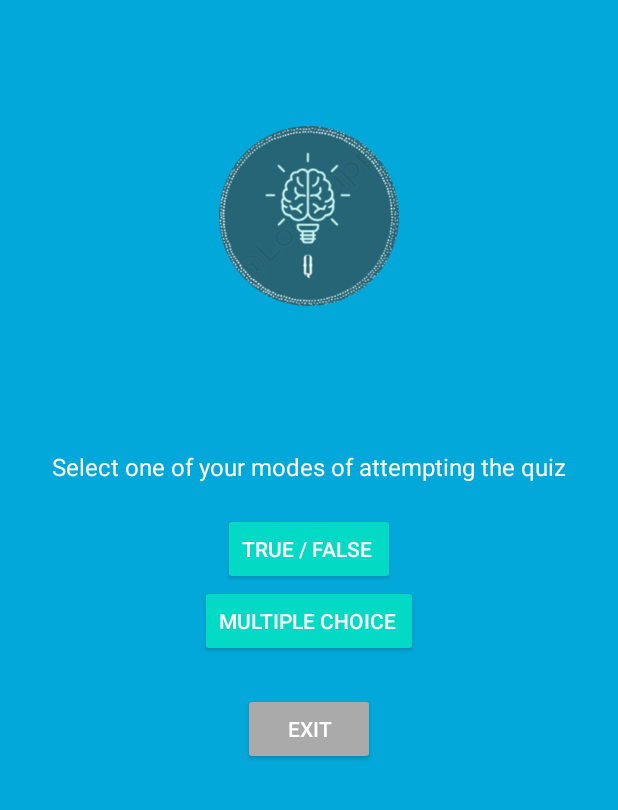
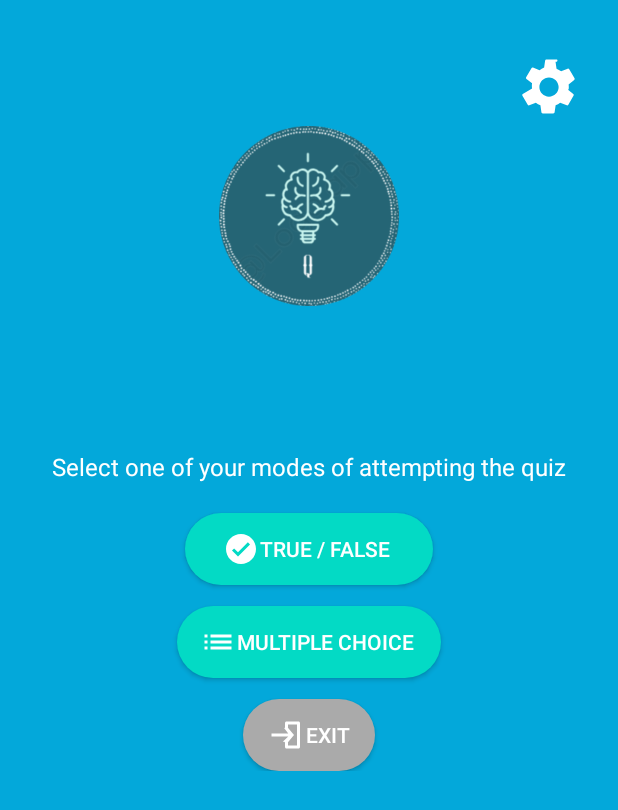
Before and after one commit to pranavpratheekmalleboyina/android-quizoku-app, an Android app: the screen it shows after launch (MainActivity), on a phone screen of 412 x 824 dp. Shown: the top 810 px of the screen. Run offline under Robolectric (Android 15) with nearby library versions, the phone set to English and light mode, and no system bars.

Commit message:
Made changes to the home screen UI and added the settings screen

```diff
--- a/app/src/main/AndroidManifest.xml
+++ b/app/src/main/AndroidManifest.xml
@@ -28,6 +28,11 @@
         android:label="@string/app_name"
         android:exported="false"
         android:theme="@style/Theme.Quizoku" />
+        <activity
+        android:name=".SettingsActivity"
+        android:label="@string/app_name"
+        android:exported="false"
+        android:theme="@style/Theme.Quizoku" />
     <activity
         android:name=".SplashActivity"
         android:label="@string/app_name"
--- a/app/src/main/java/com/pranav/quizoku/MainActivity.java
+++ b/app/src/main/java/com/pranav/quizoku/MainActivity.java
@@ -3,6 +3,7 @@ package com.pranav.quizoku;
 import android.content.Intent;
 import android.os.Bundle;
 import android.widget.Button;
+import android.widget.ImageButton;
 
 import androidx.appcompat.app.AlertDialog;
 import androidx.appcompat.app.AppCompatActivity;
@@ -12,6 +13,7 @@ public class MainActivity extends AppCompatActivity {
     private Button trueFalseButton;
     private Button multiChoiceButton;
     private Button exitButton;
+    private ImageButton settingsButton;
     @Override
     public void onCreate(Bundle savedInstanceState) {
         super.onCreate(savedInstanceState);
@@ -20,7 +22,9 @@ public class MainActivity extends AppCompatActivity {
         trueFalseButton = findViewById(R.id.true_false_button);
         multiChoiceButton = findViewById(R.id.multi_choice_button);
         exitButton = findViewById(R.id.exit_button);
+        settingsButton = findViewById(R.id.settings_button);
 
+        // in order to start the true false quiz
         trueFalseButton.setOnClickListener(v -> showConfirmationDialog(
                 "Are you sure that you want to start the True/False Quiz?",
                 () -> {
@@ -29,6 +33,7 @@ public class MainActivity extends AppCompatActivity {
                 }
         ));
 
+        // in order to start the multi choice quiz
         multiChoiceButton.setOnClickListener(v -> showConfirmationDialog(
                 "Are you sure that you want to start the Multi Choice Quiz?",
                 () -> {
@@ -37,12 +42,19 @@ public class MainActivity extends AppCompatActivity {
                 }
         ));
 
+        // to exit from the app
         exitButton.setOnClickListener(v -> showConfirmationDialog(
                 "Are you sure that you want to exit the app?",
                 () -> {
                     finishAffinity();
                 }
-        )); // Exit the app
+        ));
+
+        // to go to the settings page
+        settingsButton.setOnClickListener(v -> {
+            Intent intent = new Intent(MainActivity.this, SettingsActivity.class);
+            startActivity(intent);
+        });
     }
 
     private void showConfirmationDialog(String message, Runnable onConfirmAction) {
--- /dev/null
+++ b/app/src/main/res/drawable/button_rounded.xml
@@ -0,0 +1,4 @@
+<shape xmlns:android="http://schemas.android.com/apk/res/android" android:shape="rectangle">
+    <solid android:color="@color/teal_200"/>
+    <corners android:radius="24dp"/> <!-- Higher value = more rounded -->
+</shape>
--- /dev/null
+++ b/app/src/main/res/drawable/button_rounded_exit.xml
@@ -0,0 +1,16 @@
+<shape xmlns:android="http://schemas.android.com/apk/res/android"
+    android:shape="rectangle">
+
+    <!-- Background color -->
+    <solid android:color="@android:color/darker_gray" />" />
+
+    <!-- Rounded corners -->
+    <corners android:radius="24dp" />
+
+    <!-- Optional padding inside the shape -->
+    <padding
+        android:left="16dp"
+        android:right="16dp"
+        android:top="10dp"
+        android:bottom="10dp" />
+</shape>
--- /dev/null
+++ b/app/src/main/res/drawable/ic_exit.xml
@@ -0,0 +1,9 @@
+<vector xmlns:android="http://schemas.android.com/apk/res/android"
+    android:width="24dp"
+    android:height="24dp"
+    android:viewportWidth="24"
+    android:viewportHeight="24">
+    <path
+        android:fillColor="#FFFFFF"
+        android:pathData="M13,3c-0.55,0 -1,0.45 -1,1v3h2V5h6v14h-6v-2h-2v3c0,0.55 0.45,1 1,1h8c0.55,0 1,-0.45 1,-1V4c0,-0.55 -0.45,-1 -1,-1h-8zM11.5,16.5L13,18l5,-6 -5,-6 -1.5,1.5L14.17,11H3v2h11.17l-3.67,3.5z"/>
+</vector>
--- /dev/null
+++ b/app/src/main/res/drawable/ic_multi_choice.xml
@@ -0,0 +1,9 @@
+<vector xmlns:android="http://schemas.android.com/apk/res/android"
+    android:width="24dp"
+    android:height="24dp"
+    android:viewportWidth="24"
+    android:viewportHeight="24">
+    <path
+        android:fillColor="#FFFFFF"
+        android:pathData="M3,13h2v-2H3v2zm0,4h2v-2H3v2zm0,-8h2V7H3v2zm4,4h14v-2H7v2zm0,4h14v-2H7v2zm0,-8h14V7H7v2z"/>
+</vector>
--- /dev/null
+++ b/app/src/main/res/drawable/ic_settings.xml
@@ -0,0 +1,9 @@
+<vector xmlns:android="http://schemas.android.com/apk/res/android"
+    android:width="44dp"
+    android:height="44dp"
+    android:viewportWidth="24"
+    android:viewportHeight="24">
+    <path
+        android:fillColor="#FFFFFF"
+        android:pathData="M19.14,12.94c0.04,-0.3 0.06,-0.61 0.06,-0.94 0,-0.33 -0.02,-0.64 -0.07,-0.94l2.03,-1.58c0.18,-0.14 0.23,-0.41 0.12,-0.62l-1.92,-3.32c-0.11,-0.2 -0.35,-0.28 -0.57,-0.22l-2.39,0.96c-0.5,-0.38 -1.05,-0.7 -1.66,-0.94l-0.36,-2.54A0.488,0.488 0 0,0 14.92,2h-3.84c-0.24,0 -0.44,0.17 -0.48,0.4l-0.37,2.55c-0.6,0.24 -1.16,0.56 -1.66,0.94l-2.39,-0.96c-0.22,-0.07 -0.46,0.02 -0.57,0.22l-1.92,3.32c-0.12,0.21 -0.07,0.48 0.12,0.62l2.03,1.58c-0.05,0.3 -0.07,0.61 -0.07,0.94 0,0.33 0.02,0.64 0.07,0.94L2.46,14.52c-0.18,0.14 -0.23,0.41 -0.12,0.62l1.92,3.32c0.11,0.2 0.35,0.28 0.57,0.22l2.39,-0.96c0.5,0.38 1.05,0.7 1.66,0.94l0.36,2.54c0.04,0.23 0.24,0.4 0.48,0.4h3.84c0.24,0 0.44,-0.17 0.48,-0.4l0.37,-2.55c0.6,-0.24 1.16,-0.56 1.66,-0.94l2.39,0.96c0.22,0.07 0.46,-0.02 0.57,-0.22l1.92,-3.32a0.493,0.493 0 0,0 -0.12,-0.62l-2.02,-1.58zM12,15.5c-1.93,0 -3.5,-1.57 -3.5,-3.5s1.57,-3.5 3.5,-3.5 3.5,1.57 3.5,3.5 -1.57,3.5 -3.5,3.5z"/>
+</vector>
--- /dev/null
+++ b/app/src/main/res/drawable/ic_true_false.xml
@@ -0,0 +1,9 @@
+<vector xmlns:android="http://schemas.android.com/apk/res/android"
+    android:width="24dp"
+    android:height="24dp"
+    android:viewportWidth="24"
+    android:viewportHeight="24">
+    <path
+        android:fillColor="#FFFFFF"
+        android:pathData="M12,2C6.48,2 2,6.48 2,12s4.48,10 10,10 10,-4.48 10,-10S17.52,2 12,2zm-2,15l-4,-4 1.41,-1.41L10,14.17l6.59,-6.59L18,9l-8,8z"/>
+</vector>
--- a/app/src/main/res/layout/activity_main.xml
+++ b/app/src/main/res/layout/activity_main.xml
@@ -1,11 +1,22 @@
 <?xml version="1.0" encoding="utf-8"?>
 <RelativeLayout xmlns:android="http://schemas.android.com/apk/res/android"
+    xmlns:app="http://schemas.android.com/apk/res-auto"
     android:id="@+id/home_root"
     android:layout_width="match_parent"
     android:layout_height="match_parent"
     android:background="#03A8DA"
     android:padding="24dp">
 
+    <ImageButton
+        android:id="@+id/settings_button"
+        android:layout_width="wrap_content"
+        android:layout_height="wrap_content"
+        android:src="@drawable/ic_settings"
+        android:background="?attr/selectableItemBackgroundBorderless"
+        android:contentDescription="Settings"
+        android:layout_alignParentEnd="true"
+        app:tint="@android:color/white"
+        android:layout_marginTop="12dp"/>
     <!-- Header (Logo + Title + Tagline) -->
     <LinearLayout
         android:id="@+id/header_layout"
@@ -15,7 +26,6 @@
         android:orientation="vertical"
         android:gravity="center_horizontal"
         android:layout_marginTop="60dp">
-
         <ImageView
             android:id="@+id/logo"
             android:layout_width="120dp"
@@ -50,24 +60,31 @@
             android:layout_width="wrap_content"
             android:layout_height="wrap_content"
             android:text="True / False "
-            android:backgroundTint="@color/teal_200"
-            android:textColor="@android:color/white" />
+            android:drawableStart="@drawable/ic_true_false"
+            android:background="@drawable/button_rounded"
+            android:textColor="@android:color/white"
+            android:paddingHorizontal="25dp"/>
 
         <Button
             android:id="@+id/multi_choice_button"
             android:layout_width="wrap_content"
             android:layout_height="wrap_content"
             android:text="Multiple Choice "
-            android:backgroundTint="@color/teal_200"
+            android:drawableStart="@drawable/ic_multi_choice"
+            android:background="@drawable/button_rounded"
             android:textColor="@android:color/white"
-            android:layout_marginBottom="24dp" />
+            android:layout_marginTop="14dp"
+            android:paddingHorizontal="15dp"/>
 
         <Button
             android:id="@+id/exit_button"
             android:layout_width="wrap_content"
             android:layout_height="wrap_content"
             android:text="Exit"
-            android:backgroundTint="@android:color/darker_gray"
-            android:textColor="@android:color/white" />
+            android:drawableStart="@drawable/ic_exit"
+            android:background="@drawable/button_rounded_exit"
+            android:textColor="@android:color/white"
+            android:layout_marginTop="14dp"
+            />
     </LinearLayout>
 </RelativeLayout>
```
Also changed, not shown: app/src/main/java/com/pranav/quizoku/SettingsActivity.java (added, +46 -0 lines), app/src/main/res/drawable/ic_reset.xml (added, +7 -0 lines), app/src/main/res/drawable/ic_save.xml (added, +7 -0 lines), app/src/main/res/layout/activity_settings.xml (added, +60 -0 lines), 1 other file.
_ _ _ _ _ _ _
Exercise. Could you work out how many lines of the data above contain the word "want"? Give only the number.

Output of the exercise. 3